The Real ID Act was passed in Congress in 2005 and took effect in Wisconsin in 2007. This makes it mandatory for states to turn driver’s licenses into federal identification cards, and social security numbers on driver’s licenses are required. As a result of this, individuals without documentation are not able to acquire a license to legally drive. Those who had previously been able to drive no longer have a valid license to do so. Other countries do not use Driver’s Licenses as a form of identification, therefore, immigrants in other countries do not have these issues.

Once the federal government adapted driver’s licenses as a formal identification, it meant many individuals could no longer drive legally. This makes it harder for families to get to work, to take their kids to school, to buy groceries, and to live in general. Imagine always having the fear of being pulled over because you have to break the law to get you and your family around. It’s not because you are a bad driver, but because you do not have a social security number. And not only might you get a ticket, you can be deported for having even a minor traffic violation on your record. By receiving a ticket, your name is now in the system and Immigration and Customs Enforcement (ICE) can view that information. Now you run the risk of ICE coming to your door  because you needed to take your kids to school, you needed to go to work, or you needed to buy groceries.

The Real ID Act  has presented a public safety issue as these individuals do not have access to auto insurance or driving tests. The Real ID Act, however, allows states to form alternative driver’s licenses to provide a way to drive legally, to access driver’s education, and to obtain auto insurance.
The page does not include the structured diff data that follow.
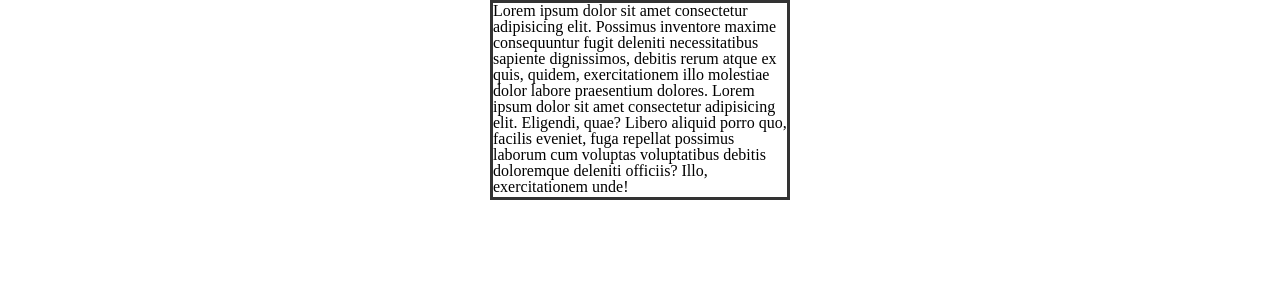
Repository: hoang71299/fe_26
Page: noti/index.html
These files come from the project's save history. The page is drawn as it stood at one moment and after the next save; the edit follows.
The browser window is 1280 px wide. The pictures show the whole page.

Above is the page before, as saved 2023-04-07 13:23:42.

After the next save:
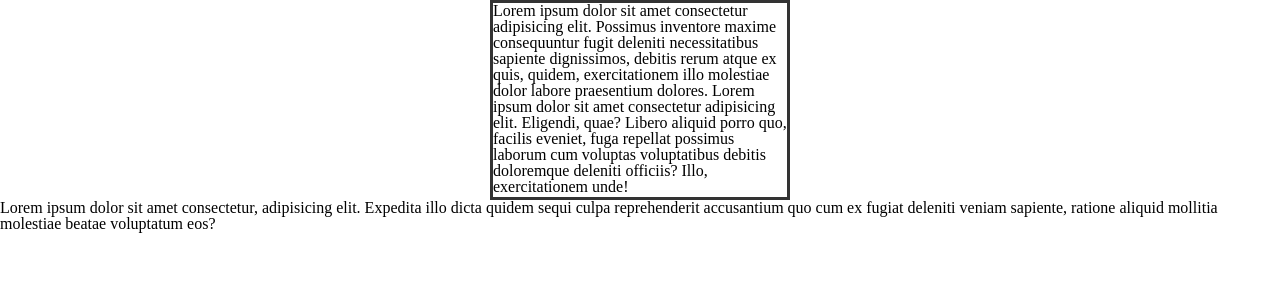
Saved 13 s later.
--- a/noti/index.html
+++ b/noti/index.html
@@ -11,5 +11,6 @@
   <div class="box">
     Lorem ipsum dolor sit amet consectetur adipisicing elit. Possimus inventore maxime consequuntur fugit deleniti necessitatibus sapiente dignissimos, debitis rerum atque ex quis, quidem, exercitationem illo molestiae dolor labore praesentium dolores. Lorem ipsum dolor sit amet consectetur adipisicing elit. Eligendi, quae? Libero aliquid porro quo, facilis eveniet, fuga repellat possimus laborum cum voluptas voluptatibus debitis doloremque deleniti officiis? Illo, exercitationem unde!
   </div>
+  <p>Lorem ipsum dolor sit amet consectetur, adipisicing elit. Expedita illo dicta quidem sequi culpa reprehenderit accusantium quo cum ex fugiat deleniti veniam sapiente, ratione aliquid mollitia molestiae beatae voluptatum eos?</p>
 </body>
 </html>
This would decrease legal infractions and would provide benefits to the economy, allowing workers to travel to job sites. 

Although fourteen other states have adopted alternative licenses, Wisconsin has not – even though undocumented immigrants were able to obtain driver’s cards in Wisconsin up until the year 2004. Though groups such as the Dairy Business Association support this bill, and JONAH’s Immigration Task Force has presented many arguments for legislators to consider, the bill did not get a committee hearing or vote, so was never introduced this past legislative period.

JONAH’s Immigration Task Force will keep working on this issue.
For more information: Immigration | WI (wisdomwisconsin.org)